The Role of Participation in Law-Making

These seemingly isolated procedural omissions seem to constitute a noticeable pattern. That pattern suggests that the present Indian parliament (which, given the electoral super majority held by the ruling dispensation, is, for all purposes, the present Indian executive), sees itself as a technocratic expert body that derives its legitimacy, and the legitimacy of its work, from its membership to the electoral majority. This vision of itself, and its role in Indian democracy, is one that is at odds with the liberal democratic aspirations of the Indian Constitution.

The democratic logic behind the employment of institutions and practices that assist the law-making function of legislators, like green-papers, public consultations, Parliamentary Standing Committees, and even bicameralism (to some extent) is not just to provide mere assistance to improve law-making efficiency, but also to imbue legitimacy through their action. These institutions provide a platform for real-time engagement with the changing aspirations of constituencies and the changing material conditions the constituents act under. The belief that electoral victory guarantees a continuing consent to legislate with procedural impunity is not just misguided, but also engenders a political lock-out, as explained below, for several groups of voters.

In a country as vast and heterogenous as India, almost all laws have disparate and intersectional impacts which cannot been foreseen even by the most accomplished parliamentarians. Moreover, many of these intersectional groups and their interests are barely represented in the broad-based electoral campaigns that super majorities are usually elected on. For these groups, these representative institutions are the only foray into political power and therefore, the exclusion of these procedures and institutions is a matter for constitutional concern.

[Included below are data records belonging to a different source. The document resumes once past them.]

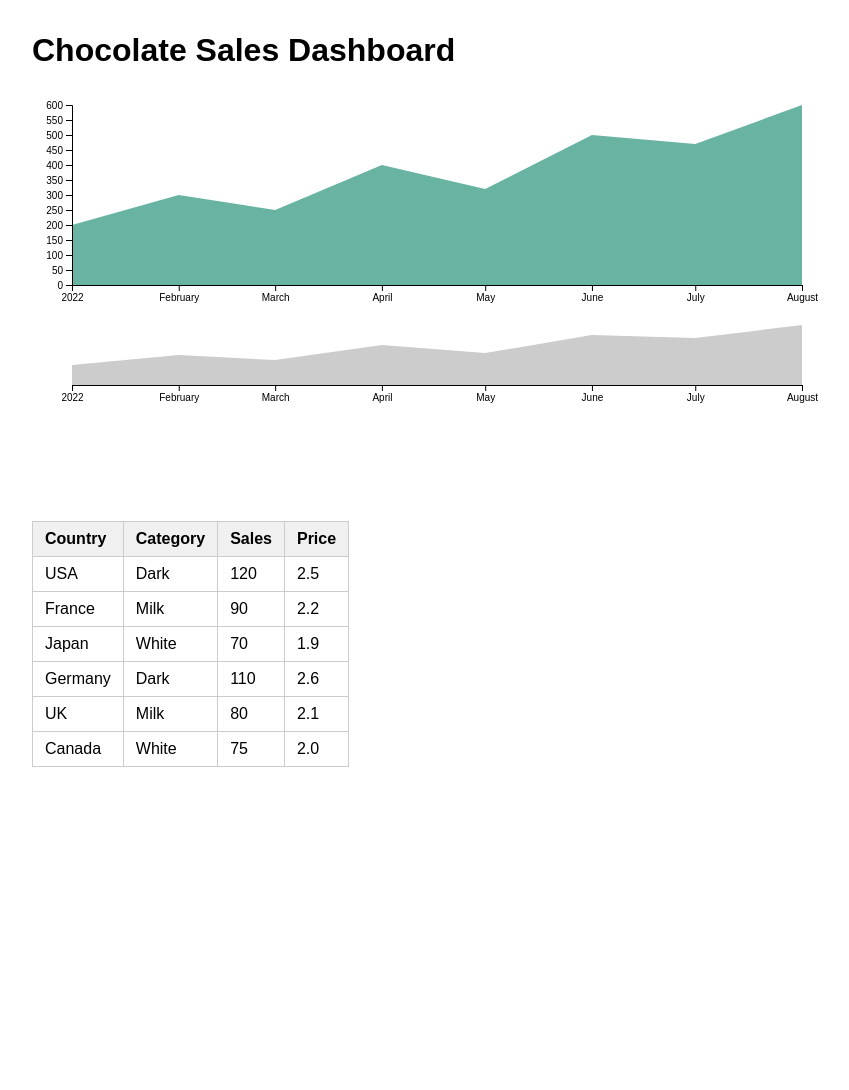
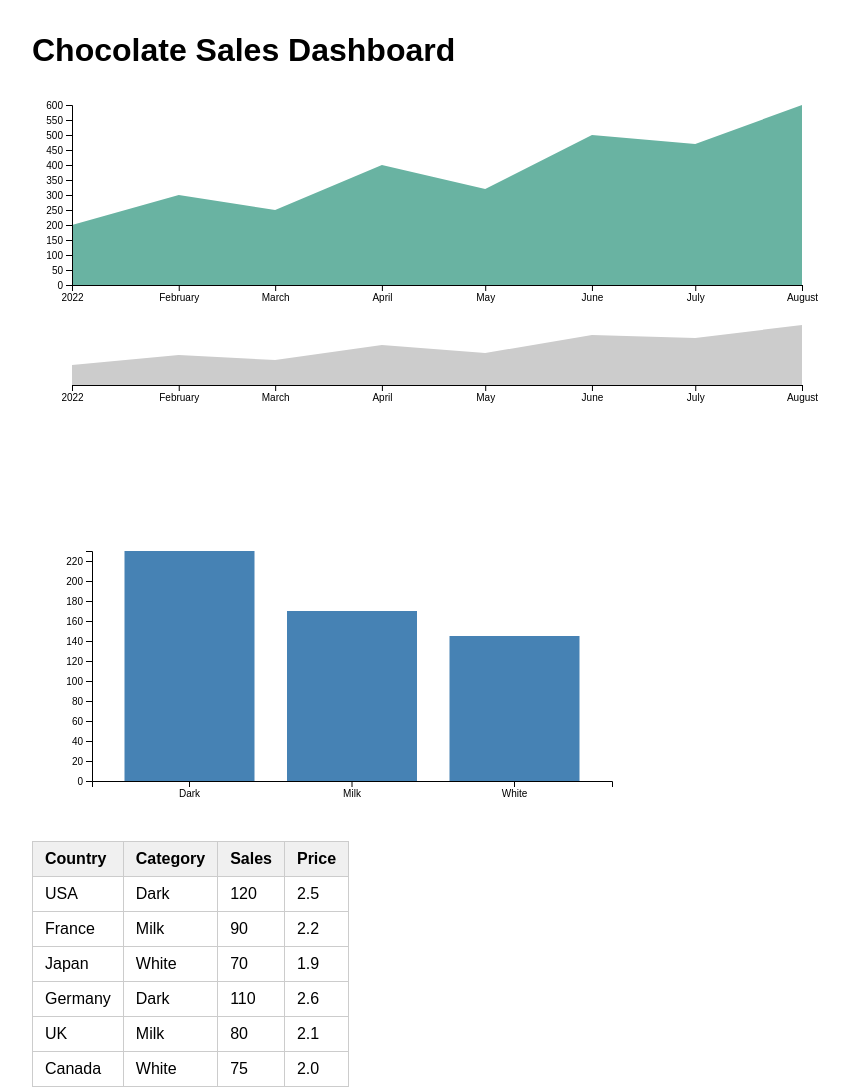
Before and after one commit to ahmeelee/d3-dashboard, a plain HTML site: page index.html in a window 1280 px wide. Shown: the whole page, without its empty margins (0-849 px from the left). Before the commit the page ends 800 px from the top, so only its background shows below. Drawn offline with nearby package versions, Linux system fonts and the light colour scheme.

Commit message:
Stacked Bar Chart

```diff
--- a/index.html
+++ b/index.html
@@ -7,14 +7,17 @@
   <script src="https://d3js.org/d3.v7.min.js"></script>
 </head>
 <body>
-  <h1>Chocolate Sales Dashboard</h1>
+    <h1>Chocolate Sales Dashboard</h1>
 
-  <!-- time series chart -->
-  <div id="area-chart"></div>
+    <!-- Time Series Chart -->
+    <div id="area-chart"></div>
 
-  <!-- table -->
-  <div id="data-table"></div>
+    <!-- Bar Chart -->
+    <div id="bar-chart"></div>
 
-  <script src="script.js"></script>
-</body>
+    <!-- Table -->
+    <div id="data-table"></div>
+
+    <script src="script.js"></script>
+  </body>
 </html>
--- a/script.js
+++ b/script.js
@@ -1,8 +1,6 @@
-// -------------------------------
-// 🟢 1. 인터랙티브 테이블
-// -------------------------------
+// 1. Interactive Table
 
-const data = [
+const tableData = [
     { Country: "USA", Category: "Dark", Sales: "120", Price: "2.5" },
     { Country: "France", Category: "Milk", Sales: "90", Price: "2.2" },
     { Country: "Japan", Category: "White", Sales: "70", Price: "1.9" },
@@ -11,7 +9,7 @@ const data = [
     { Country: "Canada", Category: "White", Sales: "75", Price: "2.0" }
   ];
 
-  renderTable(data);
+  renderTable(tableData);
 
   function renderTable(data) {
     const container = d3.select("#data-table");
@@ -56,9 +54,7 @@ const data = [
       .text(d => d);
   }
 
-  // -------------------------------
-  // 🔵 2. 시계열 에어리어 차트 with Brush
-  // -------------------------------
+  // 2. Time Series Chart
 
   const timeSeriesData = [
     { date: "2022-01-01", value: 200 },
@@ -147,3 +143,53 @@ const data = [
       .attr("class", "brush")
       .call(brush);
   }
+
+  // 3. Stacked Bar Chart by Category
+
+  const barData = [
+    { Category: "Dark", Total: 230 },
+    { Category: "Milk", Total: 170 },
+    { Category: "White", Total: 145 }
+  ];
+
+  renderBarChart(barData);
+
+  function renderBarChart(data) {
+    const margin = { top: 30, right: 20, bottom: 40, left: 60 };
+    const width = 600 - margin.left - margin.right;
+    const height = 300 - margin.top - margin.bottom;
+
+    const svg = d3.select("#bar-chart")
+      .append("svg")
+      .attr("width", width + margin.left + margin.right)
+      .attr("height", height + margin.top + margin.bottom)
+      .append("g")
+      .attr("transform", `translate(${margin.left},${margin.top})`);
+
+    const x = d3.scaleBand()
+      .domain(data.map(d => d.Category))
+      .range([0, width])
+      .padding(0.2);
+
+    const y = d3.scaleLinear()
+      .domain([0, d3.max(data, d => d.Total)])
+      .range([height, 0]);
+
+    svg.append("g")
+      .selectAll("rect")
+      .data(data)
+      .enter()
+      .append("rect")
+      .attr("x", d => x(d.Category))
+      .attr("y", d => y(d.Total))
+      .attr("width", x.bandwidth())
+      .attr("height", d => height - y(d.Total))
+      .attr("fill", "#4682b4");
+
+    svg.append("g")
+      .attr("transform", `translate(0,${height})`)
+      .call(d3.axisBottom(x));
+
+    svg.append("g")
+      .call(d3.axisLeft(y));
+  }
```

As argued here, exclusion (or locking out) from a minimum share in political power (or the ability to influence political decisions) is a breach of one of the foundational tenets of liberal constitutionalism.

As some scholars have argued, policy-making has traditionally failed to correct the imbalances in political power by eschewing the question of how the process of making the law can be more inclusive, and having an overt focus on more policy “outcomes” based discussions. In my submission, this is equally true for law-making processes as well, as highlighted through the abovementioned examples. Law-making ought to be a dynamic process where representative institutions are used to build a relationship around traditional representation to have a better and continuing accountability for the law-making power. As it stands today, the present Indian parliament seems to completely disregard these representative institutions and that is cause for major constitutional concern. While concerns with the substantive outcomes of these legislations are very much warranted, they should not come at the cost of whitewashing the lapses in the process of making these legislations.

Conclusion

In my submission, the exclusion of representative para-parliamentary institutions in the process of law-making, fits in with the analysis in Professor Khaitan’s paper and adds to the wealth of evidence pointing towards the ill-health of India’s constitutional rule of law. Acting unilaterally, to the exclusion of any accountability from relevant stakeholders, is yet another instance of the political executive in India (acting through its membership in the electoral majority at the Parliament) continuing to act as the sole repository of state power.

V.G. Shreeram is an advocate at the Bombay High Court and his practice areas include labour law and human rights. His twitter handle is : @vg_shreeram

 

Subscribe
Notify of
guest

This site uses Akismet to reduce spam. Learn how your comment data is processed.

0 Comments
Inline Feedbacks
View all comments